» To do
Carry none of the pictures over; write out the complete data exactly.

╔══

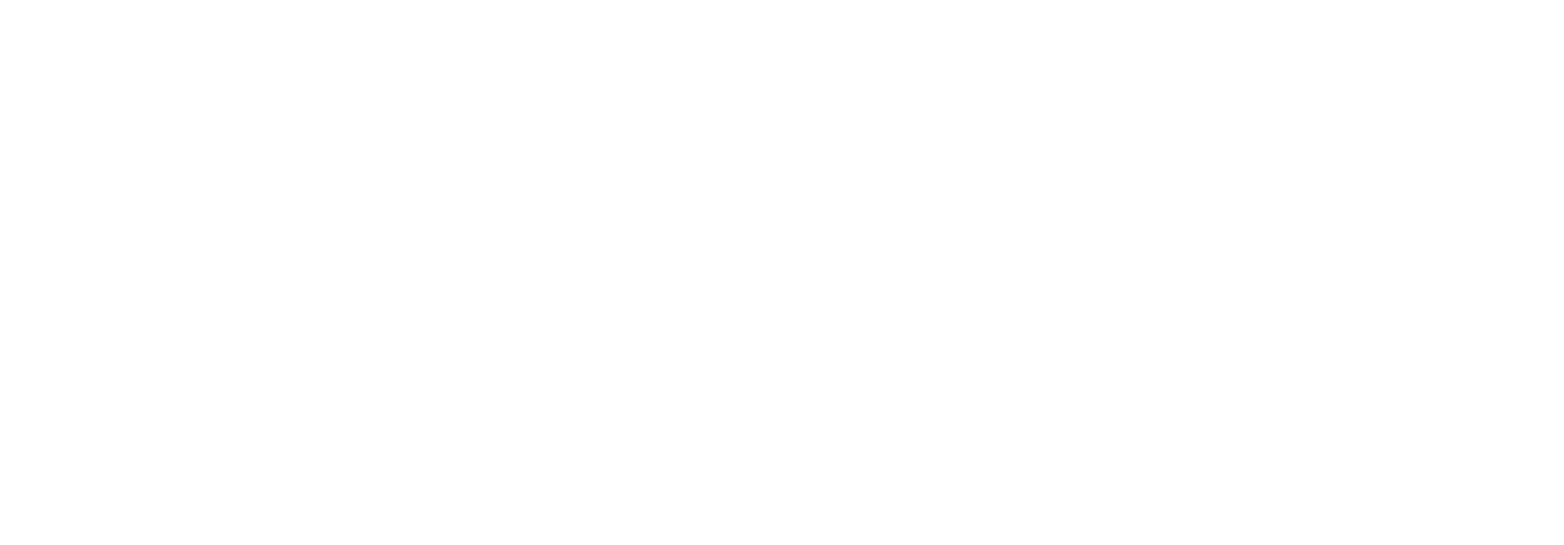
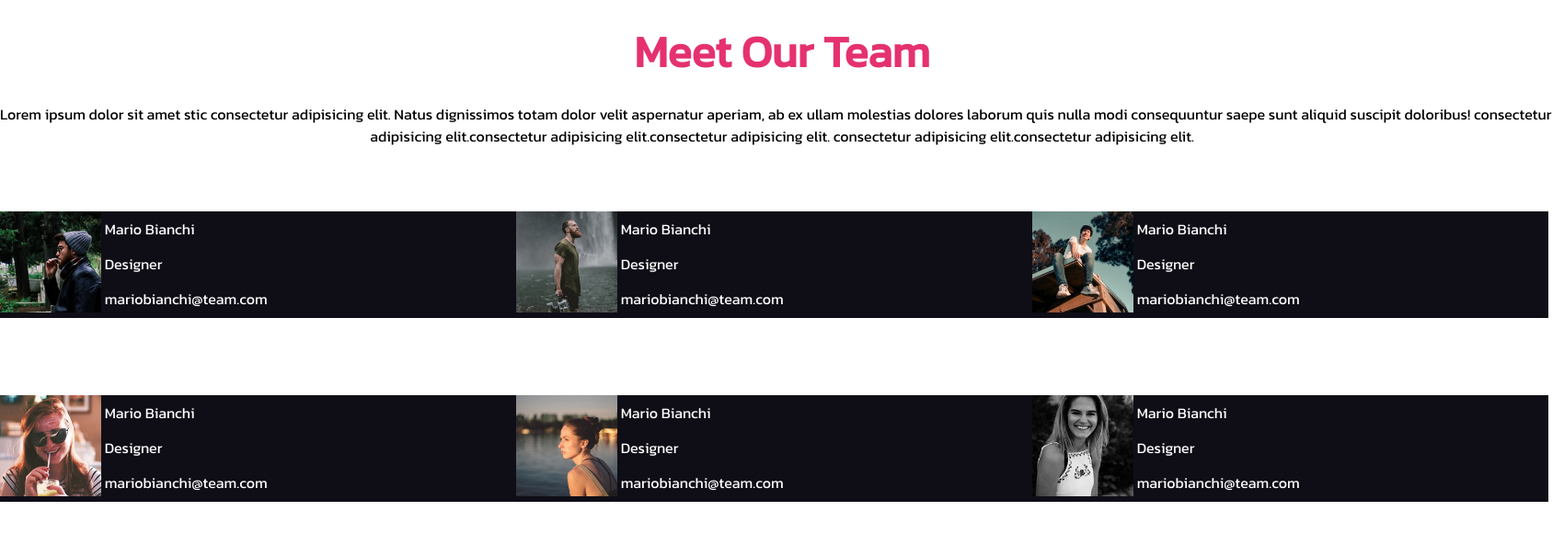
Before and after one commit to LucaDalRi/html-css-float-cards, a plain HTML site: page index.html in a window 1280 px wide. Shown: the whole page at 92% size, 1700 px wide, since content can reach past the window. Drawn offline with Linux system fonts and the light colour scheme.

Commit message:
layout completato

```diff
--- a/css/style.css
+++ b/css/style.css
@@ -4,4 +4,70 @@
     padding: 0;
     margin: 0;
     box-sizing: border-box;
+    font-family: 'Kanit', sans-serif;
 }
+
+/* clearfix */
+
+.clearfix::after {
+    content: "";
+    clear: both;
+    display: table;
+}
+
+body{
+    width: 1700px;
+    margin: 0 auto;
+}
+
+#slogan{
+    text-align: center;
+    color: #e53170;
+    font-size: 1.5em;
+    margin: 20px 0;
+
+}
+
+#p-lorem{
+    text-align-last: center;
+    margin-bottom: 30px;
+
+
+}
+
+.blocco1{
+
+    height: 200px;
+    padding: 40px 0;
+
+}
+
+#ca{
+    display: inline-block;
+    vertical-align: top;
+    line-height: 38px;
+    color: white;
+
+}
+
+
+img{
+    width: 110px;
+    height: 110;
+
+}
+
+#card1,  #card2, #card3{
+
+    width: calc(99% / 3);
+    background-color: #0f0e17;
+    float: left;
+
+
+}
+
+.blocco2{
+
+    height: 200px;
+    padding: 40px 0;
+}
--- a/index.html
+++ b/index.html
@@ -4,9 +4,79 @@
         <meta charset="UTF-8">
         <meta http-equiv="X-UA-Compatible" content="IE=edge">
         <meta name="viewport" content="width=device-width, initial-scale=1.0">
-        <title>Document</title>
+        <link rel="stylesheet" href="css/style.css">
+        <link rel="preconnect" href="https://fonts.googleapis.com">
+        <link rel="preconnect" href="https://fonts.gstatic.com" crossorigin>
+        <link href="https://fonts.googleapis.com/css2?family=Kanit&display=swap" rel="stylesheet">
+        <title>Meet Out Team</title>
     </head>
+
     <body>
+
+        <header id="slogan">
+            <h1>Meet Our Team</h1>
+        </header>
+
+        <div id="p-lorem">
+            <p>Lorem ipsum dolor sit amet stic consectetur adipisicing elit. Natus dignissimos totam dolor velit aspernatur aperiam, ab ex ullam molestias dolores laborum quis nulla modi consequuntur saepe sunt aliquid suscipit doloribus! consectetur adipisicing elit.consectetur adipisicing elit.consectetur adipisicing elit. consectetur adipisicing elit.consectetur adipisicing elit.</p>
+        </div>
+
+        <div class="blocco1 clearfix">
+
+            <div id="card1">
+
+                <img src="img/male1.png" alt="Male1">
+                <p id="ca">Mario Bianchi <br> Designer <br> mariobianchi@team.com</p>
+
+
+            </div>
+
+            <div id="card2">
+
+                <img src="img/male2.png" alt="Male1">
+                <p id="ca">Mario Bianchi <br> Designer <br> mariobianchi@team.com</p>
+
+            </div>
+
+            <div id="card3">
+
+                <img src="img/male3.png" alt="Male1">
+                <p id="ca">Mario Bianchi <br> Designer <br> mariobianchi@team.com</p>
+
+
+            </div>
+
+        </div>
+
+        <div class="blocco2 clearfix">
+
+            <div id="card1">
+
+                <img src="img/female1.png" alt="Male1">
+                <p id="ca">Mario Bianchi <br> Designer <br> mariobianchi@team.com</p>
+
+
+            </div>
+
+            <div id="card2">
+
+                <img src="img/female2.png" alt="Male1">
+                <p id="ca">Mario Bianchi <br> Designer <br> mariobianchi@team.com</p>
+
+
+
+            </div>
+
+            <div id="card3">
+
+                <img src="img/female3.png" alt="Male1">
+                <p id="ca">Mario Bianchi <br> Designer <br> mariobianchi@team.com</p>
+
+
+            </div>
+
+        </div>
+
 
     </body>
 </html>
```
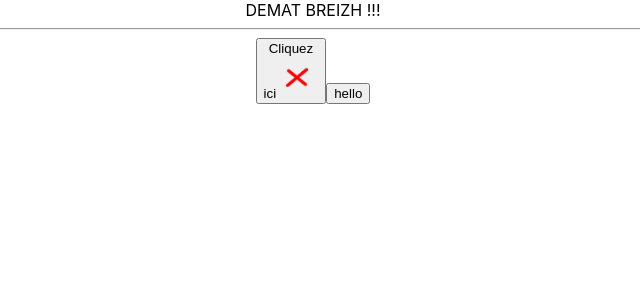
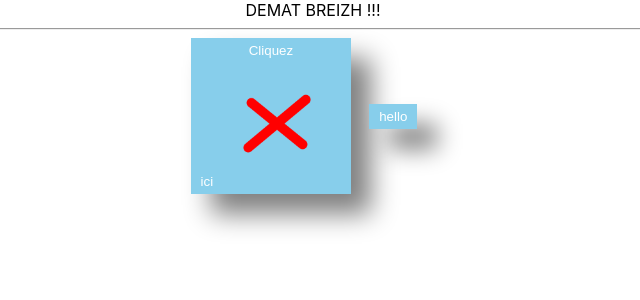
Before and after one commit to Kila67/react_formation, a React (Create React App) app: page / in a window 1280 px wide. Shown: the top 300 px of the page, without its empty margins (327-967 px from the left). Built offline with nearby package versions, Linux system fonts and the light colour scheme.

Commit message:
css module

```diff
--- a/src/App/App.js
+++ b/src/App/App.js
@@ -10,7 +10,7 @@ function App() {
       DEMAT BREIZH !!!
       <hr/>
       {/* Acces à l'image \img car on part de public en commencant "/"" */}
-      <Button>Cliquez<br/>ici<img src="/img/red-cross.png" alt="cross" height="42" width="42"></img></Button>
+      <Button>Cliquez<br/>ici<img src="/img/red-cross.png" alt="cross" ></img></Button>
       <Button children="hello"/>
     </div>
   );
--- a/src/App/components/ui/button/Button.js
+++ b/src/App/components/ui/button/Button.js
@@ -1,9 +1,10 @@
 import React from 'react'
-
+// import './Button.css';
+import style from './Button.module.css'
 
 const Button=(props)=>{
     console.log(props);
-    return <button className='Button'>
+    return <button className={style.Button}>
         {props.children}
     </button>
 }
--- /dev/null
+++ b/src/App/components/ui/button/Button.module.css
@@ -0,0 +1,26 @@
+.Button{
+    color:white;
+    background-color: skyblue;
+
+    font-size: 900;
+
+    padding: 5px 10px;
+
+    border: none;
+
+    border-radius: 7 px;
+
+    box-shadow: 20px 20px 25px grey;
+    margin-right: 18px;
+    margin-bottom: 18px;
+
+}
+.Button img{
+    max-width: 128px;
+    max-height: 128px;
+    display: inline;
+
+}
+.Button {
+    vertical-align: middle;
+}
```
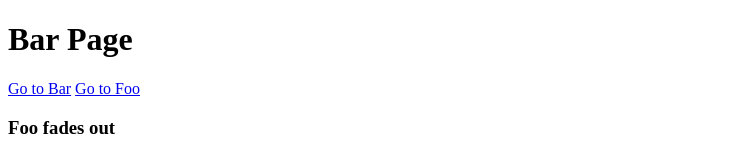
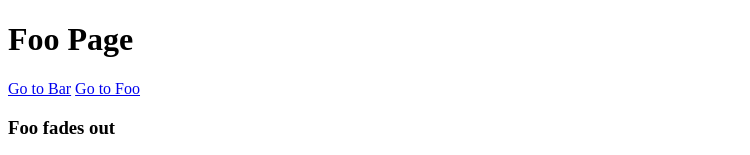
Before and after one commit to mauriziocescon/plg-svelte, a SvelteKit app: page /foo in a window 1280 px wide. Shown: the top 155 px of the page, without its empty margins (0-750 px from the left). Built offline with nearby package versions, Linux system fonts and the light colour scheme.

Commit message:
chore: minor changes

```diff
--- a/src/routes/bar/+page.svelte
+++ b/src/routes/bar/+page.svelte
@@ -13,4 +13,4 @@
 	<a href="/foo">Go to Foo</a>
 </nav>
 
-<h3 out:fade>Bar fades out</h3>
+<h3 out:fade={{ duration: 2000 }}>Bar fades out</h3>
--- a/src/routes/foo/+page.svelte
+++ b/src/routes/foo/+page.svelte
@@ -19,13 +19,13 @@
 	});
 </script>
 
-<h1>Bar Page</h1>
+<h1>Foo Page</h1>
 <nav>
 	<a href="/bar">Go to Bar</a>
 	<a href="/foo">Go to Foo</a>
 </nav>
 
-<h3 out:fade>Foo fades out</h3>
+<h3 out:fade={{ duration: 2000 }}>Foo fades out</h3>
 
 <Counter>
 	<input bind:value={value} type="number" />
```
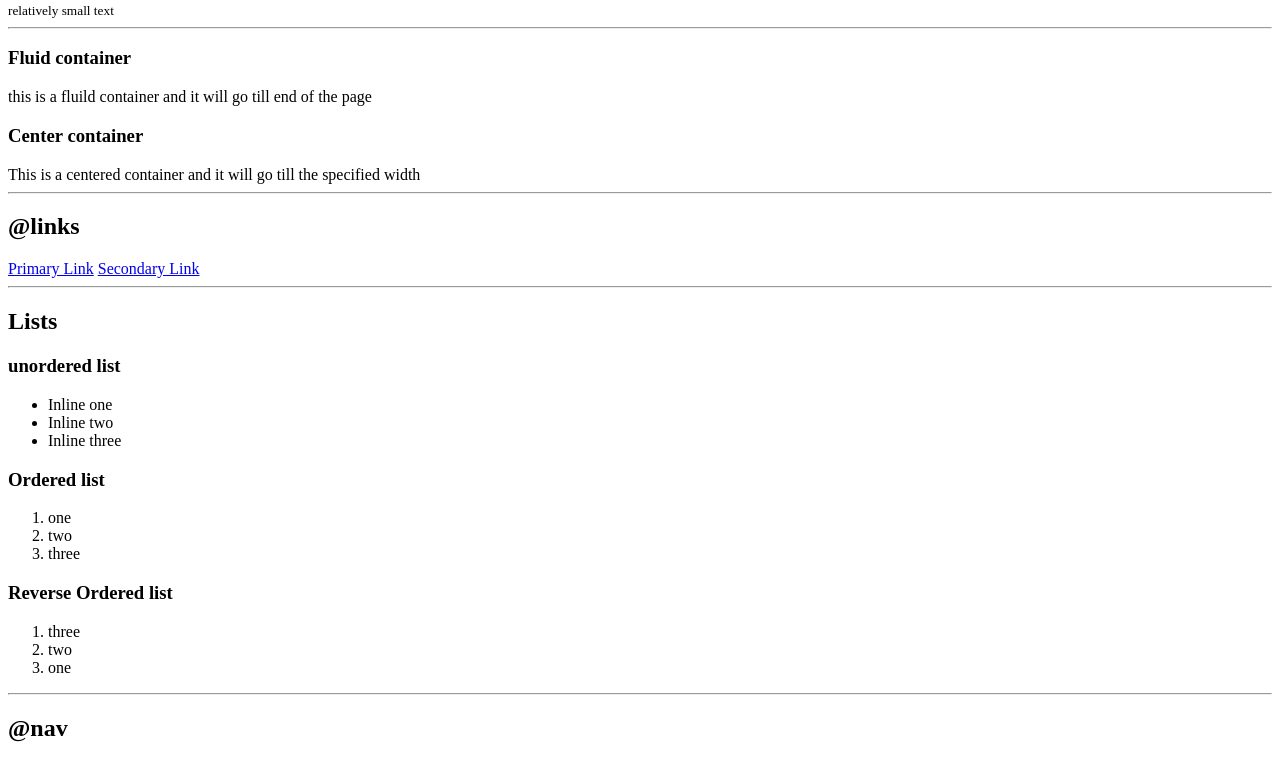
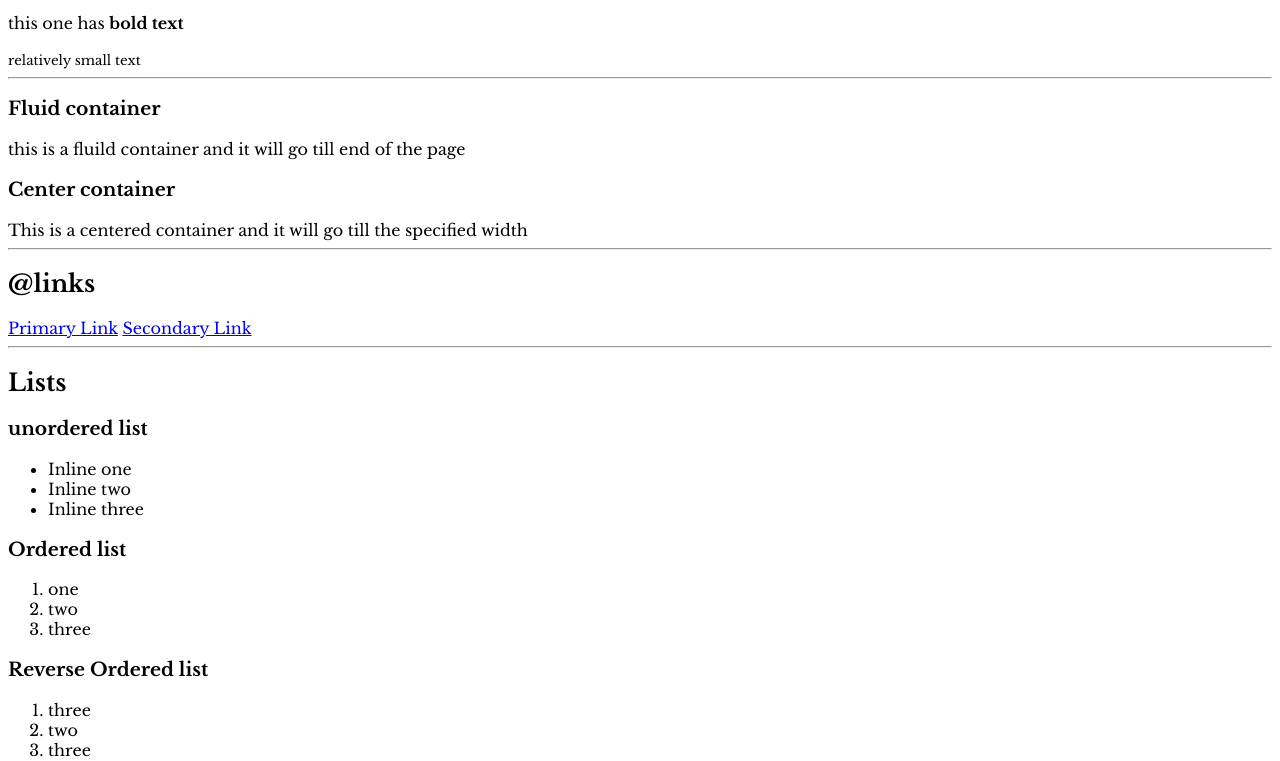
Before and after one commit to VBSLdeepak/neogcamp-lesson-3, a plain HTML site: page index.html in a window 1280 px wide. Shown: the part 276-1037 px from the top of the page. Drawn offline with nearby package versions, Linux system fonts and the light colour scheme.

Commit message:
css added

```diff
--- a/index.html
+++ b/index.html
@@ -4,6 +4,7 @@
     <meta charset="UTF-8">
     <meta name="viewport" content="width=device-width, initial-scale=1.0">
     <title>Component Library</title>
+    <link href="styles.css" rel="stylesheet">
 </head>
 <body>
     <h1>
@@ -17,7 +18,7 @@
     <h1>Biggest Heading</h1>
 
     <p>Normal text for general paragraph</p>
-
+    <p>this one has <strong>bold text</strong> </p>
     <small> relatively small text</small>
     <hr>
 
@@ -50,7 +51,7 @@
     <ol>
         <li> three</li>
         <li> two</li>
-        <li> one</li>
+        <li> three</li>
     </ol>
 
     <hr>
--- /dev/null
+++ b/styles.css
@@ -0,0 +1,6 @@
+@import url('https://fonts.googleapis.com/css2?family=Libre+Baskerville:wght@400;700&display=swap');
+
+body{
+    font-family: 'Libre Baskerville', serif;
+
+}
```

╚══

» Response area
Before and after one commit to LucaDalRi/html-css-float-cards, a plain HTML site: page index.html in a window 1280 px wide. Shown: the whole page at 92% size, 1700 px wide, since content can reach past the window. Drawn offline with Linux system fonts and the light colour scheme.

Commit message:
layout completato

```diff
--- a/css/style.css
+++ b/css/style.css
@@ -4,4 +4,70 @@
     padding: 0;
     margin: 0;
     box-sizing: border-box;
+    font-family: 'Kanit', sans-serif;
 }
+
+/* clearfix */
+
+.clearfix::after {
+    content: "";
+    clear: both;
+    display: table;
+}
+
+body{
+    width: 1700px;
+    margin: 0 auto;
+}
+
+#slogan{
+    text-align: center;
+    color: #e53170;
+    font-size: 1.5em;
+    margin: 20px 0;
+
+}
+
+#p-lorem{
+    text-align-last: center;
+    margin-bottom: 30px;
+
+
+}
+
+.blocco1{
+
+    height: 200px;
+    padding: 40px 0;
+
+}
+
+#ca{
+    display: inline-block;
+    vertical-align: top;
+    line-height: 38px;
+    color: white;
+
+}
+
+
+img{
+    width: 110px;
+    height: 110;
+
+}
+
+#card1,  #card2, #card3{
+
+    width: calc(99% / 3);
+    background-color: #0f0e17;
+    float: left;
+
+
+}
+
+.blocco2{
+
+    height: 200px;
+    padding: 40px 0;
+}
--- a/index.html
+++ b/index.html
@@ -4,9 +4,79 @@
         <meta charset="UTF-8">
         <meta http-equiv="X-UA-Compatible" content="IE=edge">
         <meta name="viewport" content="width=device-width, initial-scale=1.0">
-        <title>Document</title>
+        <link rel="stylesheet" href="css/style.css">
+        <link rel="preconnect" href="https://fonts.googleapis.com">
+        <link rel="preconnect" href="https://fonts.gstatic.com" crossorigin>
+        <link href="https://fonts.googleapis.com/css2?family=Kanit&display=swap" rel="stylesheet">
+        <title>Meet Out Team</title>
     </head>
+
     <body>
+
+        <header id="slogan">
+            <h1>Meet Our Team</h1>
+        </header>
+
+        <div id="p-lorem">
+            <p>Lorem ipsum dolor sit amet stic consectetur adipisicing elit. Natus dignissimos totam dolor velit aspernatur aperiam, ab ex ullam molestias dolores laborum quis nulla modi consequuntur saepe sunt aliquid suscipit doloribus! consectetur adipisicing elit.consectetur adipisicing elit.consectetur adipisicing elit. consectetur adipisicing elit.consectetur adipisicing elit.</p>
+        </div>
+
+        <div class="blocco1 clearfix">
+
+            <div id="card1">
+
+                <img src="img/male1.png" alt="Male1">
+                <p id="ca">Mario Bianchi <br> Designer <br> mariobianchi@team.com</p>
+
+
+            </div>
+
+            <div id="card2">
+
+                <img src="img/male2.png" alt="Male1">
+                <p id="ca">Mario Bianchi <br> Designer <br> mariobianchi@team.com</p>
+
+            </div>
+
+            <div id="card3">
+
+                <img src="img/male3.png" alt="Male1">
+                <p id="ca">Mario Bianchi <br> Designer <br> mariobianchi@team.com</p>
+
+
+            </div>
+
+        </div>
+
+        <div class="blocco2 clearfix">
+
+            <div id="card1">
+
+                <img src="img/female1.png" alt="Male1">
+                <p id="ca">Mario Bianchi <br> Designer <br> mariobianchi@team.com</p>
+
+
+            </div>
+
+            <div id="card2">
+
+                <img src="img/female2.png" alt="Male1">
+                <p id="ca">Mario Bianchi <br> Designer <br> mariobianchi@team.com</p>
+
+
+
+            </div>
+
+            <div id="card3">
+
+                <img src="img/female3.png" alt="Male1">
+                <p id="ca">Mario Bianchi <br> Designer <br> mariobianchi@team.com</p>
+
+
+            </div>
+
+        </div>
+
 
     </body>
 </html>
```
Before and after one commit to Kila67/react_formation, a React (Create React App) app: page / in a window 1280 px wide. Shown: the top 300 px of the page, without its empty margins (327-967 px from the left). Built offline with nearby package versions, Linux system fonts and the light colour scheme.

Commit message:
css module

```diff
--- a/src/App/App.js
+++ b/src/App/App.js
@@ -10,7 +10,7 @@ function App() {
       DEMAT BREIZH !!!
       <hr/>
       {/* Acces à l'image \img car on part de public en commencant "/"" */}
-      <Button>Cliquez<br/>ici<img src="/img/red-cross.png" alt="cross" height="42" width="42"></img></Button>
+      <Button>Cliquez<br/>ici<img src="/img/red-cross.png" alt="cross" ></img></Button>
       <Button children="hello"/>
     </div>
   );
--- a/src/App/components/ui/button/Button.js
+++ b/src/App/components/ui/button/Button.js
@@ -1,9 +1,10 @@
 import React from 'react'
-
+// import './Button.css';
+import style from './Button.module.css'
 
 const Button=(props)=>{
     console.log(props);
-    return <button className='Button'>
+    return <button className={style.Button}>
         {props.children}
     </button>
 }
--- /dev/null
+++ b/src/App/components/ui/button/Button.module.css
@@ -0,0 +1,26 @@
+.Button{
+    color:white;
+    background-color: skyblue;
+
+    font-size: 900;
+
+    padding: 5px 10px;
+
+    border: none;
+
+    border-radius: 7 px;
+
+    box-shadow: 20px 20px 25px grey;
+    margin-right: 18px;
+    margin-bottom: 18px;
+
+}
+.Button img{
+    max-width: 128px;
+    max-height: 128px;
+    display: inline;
+
+}
+.Button {
+    vertical-align: middle;
+}
```
Before and after one commit to mauriziocescon/plg-svelte, a SvelteKit app: page /foo in a window 1280 px wide. Shown: the top 155 px of the page, without its empty margins (0-750 px from the left). Built offline with nearby package versions, Linux system fonts and the light colour scheme.

Commit message:
chore: minor changes

```diff
--- a/src/routes/bar/+page.svelte
+++ b/src/routes/bar/+page.svelte
@@ -13,4 +13,4 @@
 	<a href="/foo">Go to Foo</a>
 </nav>
 
-<h3 out:fade>Bar fades out</h3>
+<h3 out:fade={{ duration: 2000 }}>Bar fades out</h3>
--- a/src/routes/foo/+page.svelte
+++ b/src/routes/foo/+page.svelte
@@ -19,13 +19,13 @@
 	});
 </script>
 
-<h1>Bar Page</h1>
+<h1>Foo Page</h1>
 <nav>
 	<a href="/bar">Go to Bar</a>
 	<a href="/foo">Go to Foo</a>
 </nav>
 
-<h3 out:fade>Foo fades out</h3>
+<h3 out:fade={{ duration: 2000 }}>Foo fades out</h3>
 
 <Counter>
 	<input bind:value={value} type="number" />
```
Before and after one commit to VBSLdeepak/neogcamp-lesson-3, a plain HTML site: page index.html in a window 1280 px wide. Shown: the part 276-1037 px from the top of the page. Drawn offline with nearby package versions, Linux system fonts and the light colour scheme.

Commit message:
css added

```diff
--- a/index.html
+++ b/index.html
@@ -4,6 +4,7 @@
     <meta charset="UTF-8">
     <meta name="viewport" content="width=device-width, initial-scale=1.0">
     <title>Component Library</title>
+    <link href="styles.css" rel="stylesheet">
 </head>
 <body>
     <h1>
@@ -17,7 +18,7 @@
     <h1>Biggest Heading</h1>
 
     <p>Normal text for general paragraph</p>
-
+    <p>this one has <strong>bold text</strong> </p>
     <small> relatively small text</small>
     <hr>
 
@@ -50,7 +51,7 @@
     <ol>
         <li> three</li>
         <li> two</li>
-        <li> one</li>
+        <li> three</li>
     </ol>
 
     <hr>
--- /dev/null
+++ b/styles.css
@@ -0,0 +1,6 @@
+@import url('https://fonts.googleapis.com/css2?family=Libre+Baskerville:wght@400;700&display=swap');
+
+body{
+    font-family: 'Libre Baskerville', serif;
+
+}
```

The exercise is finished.